Your goal: The expected answer is a copy of every line in the listing that has the word "artifacts".

::::

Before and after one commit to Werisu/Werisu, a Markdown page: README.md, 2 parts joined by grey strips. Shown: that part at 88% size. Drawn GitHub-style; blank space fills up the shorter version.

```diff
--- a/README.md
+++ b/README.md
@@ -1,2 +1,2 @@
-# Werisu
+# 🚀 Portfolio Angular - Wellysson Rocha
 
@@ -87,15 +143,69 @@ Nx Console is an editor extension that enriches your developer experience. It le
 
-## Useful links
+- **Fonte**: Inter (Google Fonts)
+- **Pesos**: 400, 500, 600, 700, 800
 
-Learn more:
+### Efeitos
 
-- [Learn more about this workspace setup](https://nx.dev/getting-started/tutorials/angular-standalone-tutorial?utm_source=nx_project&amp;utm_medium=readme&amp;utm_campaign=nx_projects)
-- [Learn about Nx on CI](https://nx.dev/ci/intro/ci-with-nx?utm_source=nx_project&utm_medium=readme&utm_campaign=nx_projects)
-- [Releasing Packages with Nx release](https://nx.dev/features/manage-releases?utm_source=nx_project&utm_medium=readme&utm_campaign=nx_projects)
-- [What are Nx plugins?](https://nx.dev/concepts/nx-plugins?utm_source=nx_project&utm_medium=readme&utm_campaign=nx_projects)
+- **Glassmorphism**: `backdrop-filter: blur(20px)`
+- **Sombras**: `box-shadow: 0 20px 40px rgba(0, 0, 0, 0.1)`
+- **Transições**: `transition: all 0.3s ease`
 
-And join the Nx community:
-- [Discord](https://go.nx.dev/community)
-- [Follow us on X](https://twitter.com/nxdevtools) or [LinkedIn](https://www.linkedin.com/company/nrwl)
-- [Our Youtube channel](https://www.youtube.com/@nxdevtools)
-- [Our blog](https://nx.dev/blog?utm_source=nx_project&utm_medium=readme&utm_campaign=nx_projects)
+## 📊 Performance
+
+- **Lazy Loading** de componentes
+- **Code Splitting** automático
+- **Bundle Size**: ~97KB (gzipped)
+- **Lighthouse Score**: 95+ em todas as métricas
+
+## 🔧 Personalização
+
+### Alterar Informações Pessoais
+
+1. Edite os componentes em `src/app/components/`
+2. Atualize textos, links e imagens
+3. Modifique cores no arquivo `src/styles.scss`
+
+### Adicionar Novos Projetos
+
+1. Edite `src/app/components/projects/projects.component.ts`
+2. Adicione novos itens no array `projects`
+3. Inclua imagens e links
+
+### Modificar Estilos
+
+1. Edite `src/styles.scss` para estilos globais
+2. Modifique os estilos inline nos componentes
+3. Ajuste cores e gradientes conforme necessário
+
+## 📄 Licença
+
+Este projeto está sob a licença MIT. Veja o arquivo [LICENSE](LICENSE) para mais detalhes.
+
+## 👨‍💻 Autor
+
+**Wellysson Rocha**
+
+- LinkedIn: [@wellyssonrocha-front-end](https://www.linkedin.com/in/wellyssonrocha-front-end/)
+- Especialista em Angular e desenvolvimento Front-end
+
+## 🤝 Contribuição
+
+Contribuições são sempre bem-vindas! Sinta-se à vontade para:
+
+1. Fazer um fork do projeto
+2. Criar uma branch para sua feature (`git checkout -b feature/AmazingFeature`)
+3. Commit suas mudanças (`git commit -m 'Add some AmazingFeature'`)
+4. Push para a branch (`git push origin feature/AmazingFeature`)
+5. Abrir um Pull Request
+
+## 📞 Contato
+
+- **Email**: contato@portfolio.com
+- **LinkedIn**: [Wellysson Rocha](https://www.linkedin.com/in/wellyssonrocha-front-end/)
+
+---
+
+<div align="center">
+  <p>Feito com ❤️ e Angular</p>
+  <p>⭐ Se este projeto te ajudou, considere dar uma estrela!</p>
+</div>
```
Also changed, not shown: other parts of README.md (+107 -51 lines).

::::

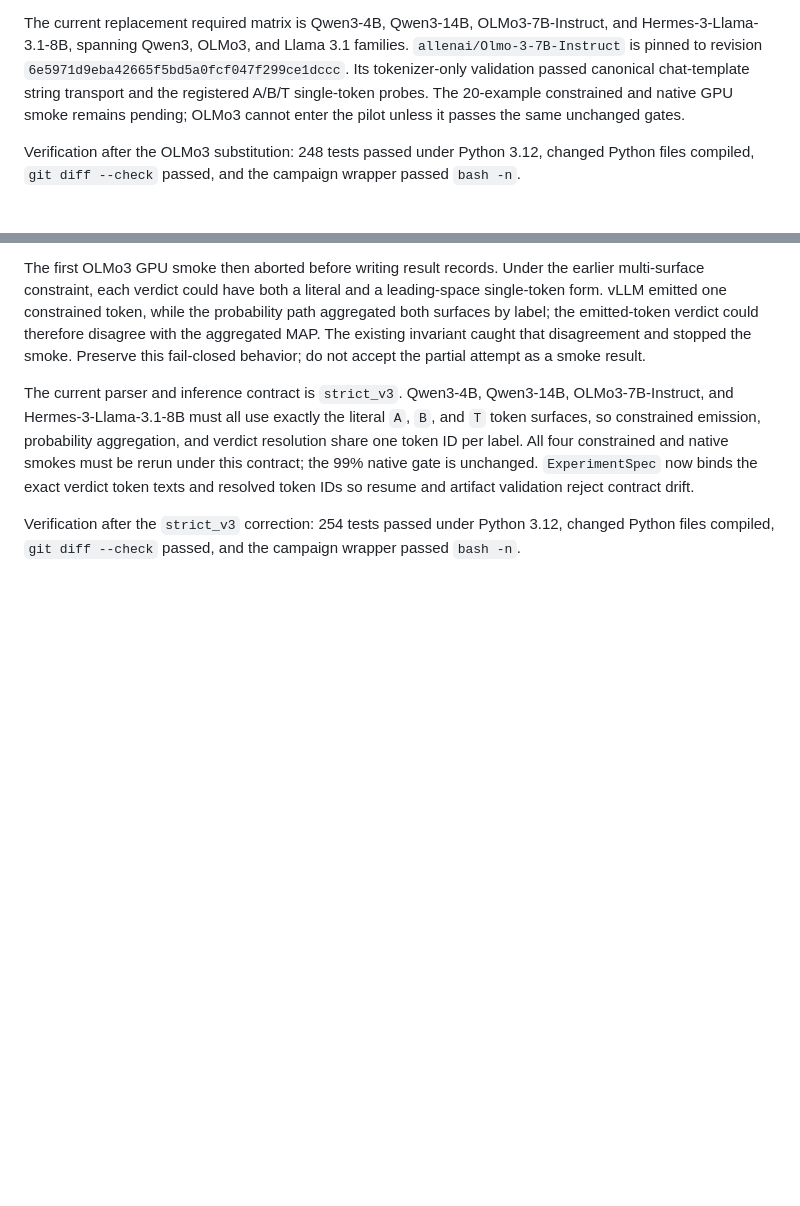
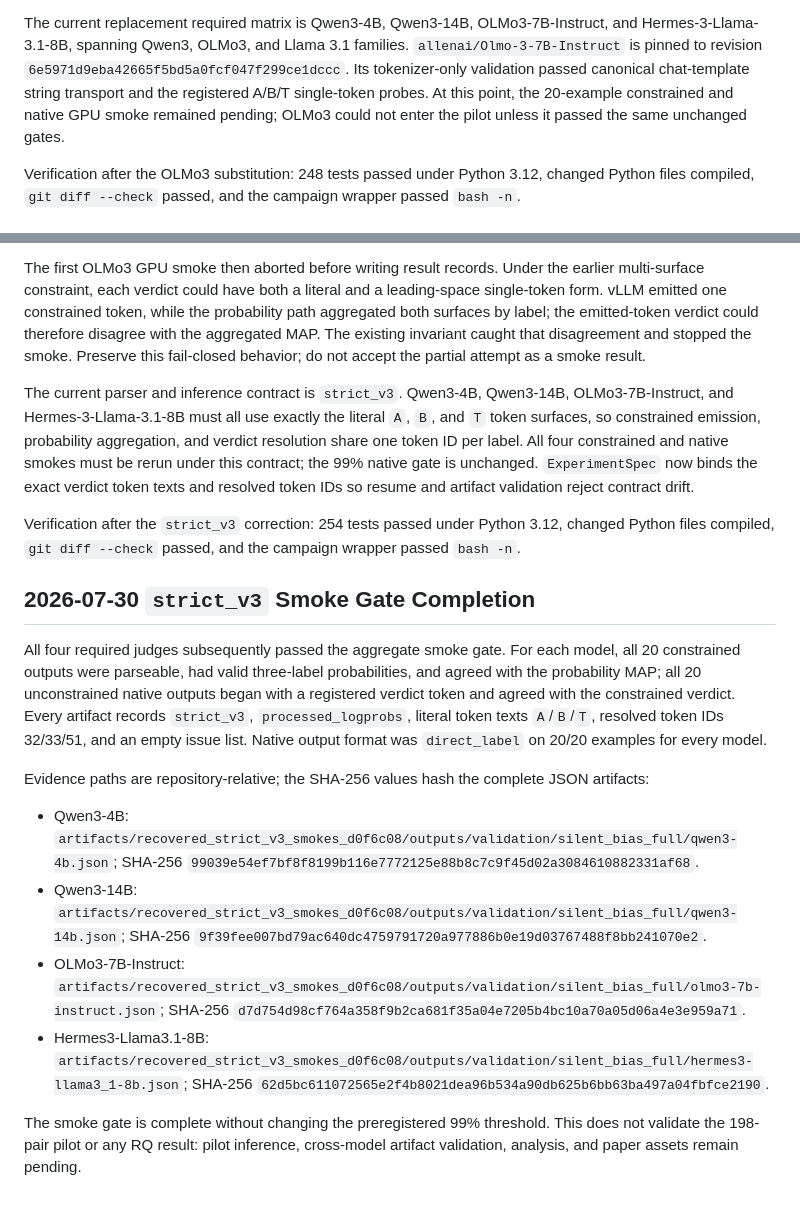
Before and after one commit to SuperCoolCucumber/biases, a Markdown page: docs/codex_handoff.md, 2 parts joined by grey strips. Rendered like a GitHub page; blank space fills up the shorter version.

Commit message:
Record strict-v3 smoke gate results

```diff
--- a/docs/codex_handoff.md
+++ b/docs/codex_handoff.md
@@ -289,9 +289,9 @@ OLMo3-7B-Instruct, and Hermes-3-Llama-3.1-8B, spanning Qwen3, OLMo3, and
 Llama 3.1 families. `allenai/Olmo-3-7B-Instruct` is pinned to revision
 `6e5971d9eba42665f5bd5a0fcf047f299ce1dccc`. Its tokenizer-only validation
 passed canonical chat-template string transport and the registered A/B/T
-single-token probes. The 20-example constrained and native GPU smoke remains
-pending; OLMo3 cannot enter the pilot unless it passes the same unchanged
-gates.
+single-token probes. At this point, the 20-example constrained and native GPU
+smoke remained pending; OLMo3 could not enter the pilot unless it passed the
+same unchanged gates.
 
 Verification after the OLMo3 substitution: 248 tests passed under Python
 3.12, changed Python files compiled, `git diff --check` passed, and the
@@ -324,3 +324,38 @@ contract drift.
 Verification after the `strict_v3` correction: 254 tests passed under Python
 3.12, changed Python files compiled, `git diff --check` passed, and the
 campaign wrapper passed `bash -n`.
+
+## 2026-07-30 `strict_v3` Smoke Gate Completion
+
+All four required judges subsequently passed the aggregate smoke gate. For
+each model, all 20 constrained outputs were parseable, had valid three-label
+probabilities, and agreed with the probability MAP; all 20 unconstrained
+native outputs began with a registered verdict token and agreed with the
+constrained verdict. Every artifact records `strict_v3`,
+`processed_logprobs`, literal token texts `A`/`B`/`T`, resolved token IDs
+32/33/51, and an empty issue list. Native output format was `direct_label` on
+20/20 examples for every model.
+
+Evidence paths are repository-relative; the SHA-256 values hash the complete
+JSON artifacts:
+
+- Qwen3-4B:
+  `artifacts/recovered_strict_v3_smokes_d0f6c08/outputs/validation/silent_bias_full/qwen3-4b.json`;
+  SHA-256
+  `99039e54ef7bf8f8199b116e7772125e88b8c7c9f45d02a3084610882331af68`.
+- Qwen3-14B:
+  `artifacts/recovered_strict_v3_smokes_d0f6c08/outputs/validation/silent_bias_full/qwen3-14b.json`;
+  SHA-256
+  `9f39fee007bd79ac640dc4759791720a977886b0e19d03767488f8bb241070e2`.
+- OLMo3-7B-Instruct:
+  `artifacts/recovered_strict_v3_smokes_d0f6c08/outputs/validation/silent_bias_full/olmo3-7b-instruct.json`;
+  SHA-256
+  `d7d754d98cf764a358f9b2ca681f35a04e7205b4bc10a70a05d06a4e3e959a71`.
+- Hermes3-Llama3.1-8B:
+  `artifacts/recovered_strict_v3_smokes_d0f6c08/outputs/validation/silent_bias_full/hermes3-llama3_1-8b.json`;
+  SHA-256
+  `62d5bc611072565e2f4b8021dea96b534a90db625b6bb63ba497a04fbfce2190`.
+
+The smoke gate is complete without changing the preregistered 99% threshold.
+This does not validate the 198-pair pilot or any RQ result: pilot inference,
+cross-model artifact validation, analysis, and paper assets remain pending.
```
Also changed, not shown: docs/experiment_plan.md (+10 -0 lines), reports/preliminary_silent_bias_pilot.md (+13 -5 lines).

::::

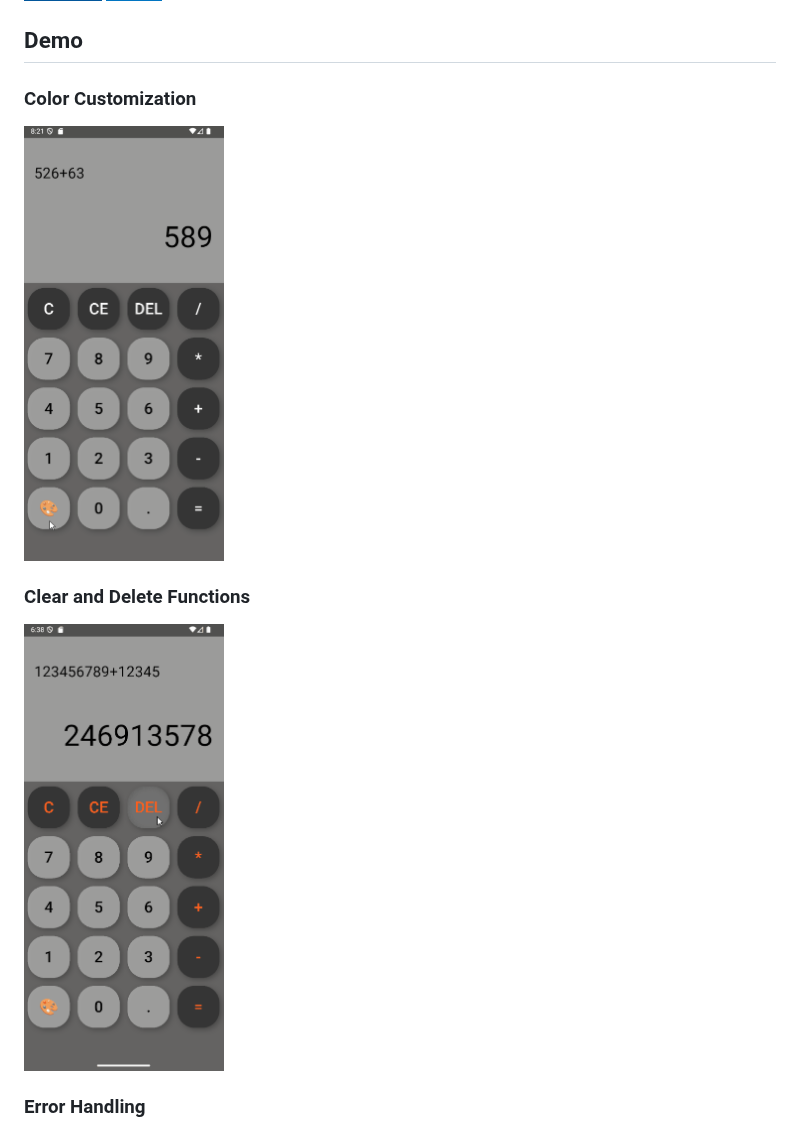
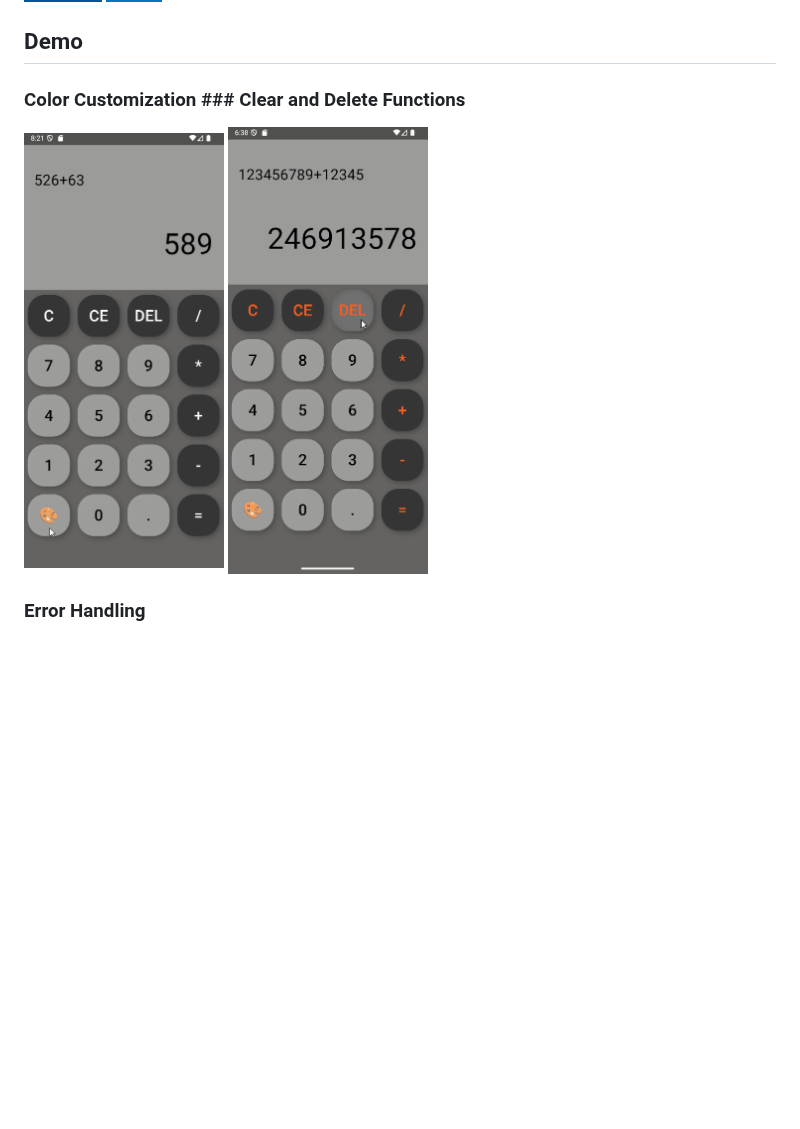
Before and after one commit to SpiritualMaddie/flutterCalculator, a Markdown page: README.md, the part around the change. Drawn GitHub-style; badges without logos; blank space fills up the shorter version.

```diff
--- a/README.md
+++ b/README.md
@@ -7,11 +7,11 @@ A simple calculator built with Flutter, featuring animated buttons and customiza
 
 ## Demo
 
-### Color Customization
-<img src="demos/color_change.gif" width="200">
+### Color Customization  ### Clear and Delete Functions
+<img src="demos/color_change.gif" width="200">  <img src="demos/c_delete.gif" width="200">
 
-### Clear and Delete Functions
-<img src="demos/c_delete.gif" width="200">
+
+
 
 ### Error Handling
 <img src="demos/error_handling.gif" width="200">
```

::::

Result below:
+JSON artifacts:
+  `artifacts/recovered_strict_v3_smokes_d0f6c08/outputs/validation/silent_bias_full/qwen3-4b.json`;
+  `artifacts/recovered_strict_v3_smokes_d0f6c08/outputs/validation/silent_bias_full/qwen3-14b.json`;
+  `artifacts/recovered_strict_v3_smokes_d0f6c08/outputs/validation/silent_bias_full/olmo3-7b-instruct.json`;
+  `artifacts/recovered_strict_v3_smokes_d0f6c08/outputs/validation/silent_bias_full/hermes3-llama3_1-8b.json`;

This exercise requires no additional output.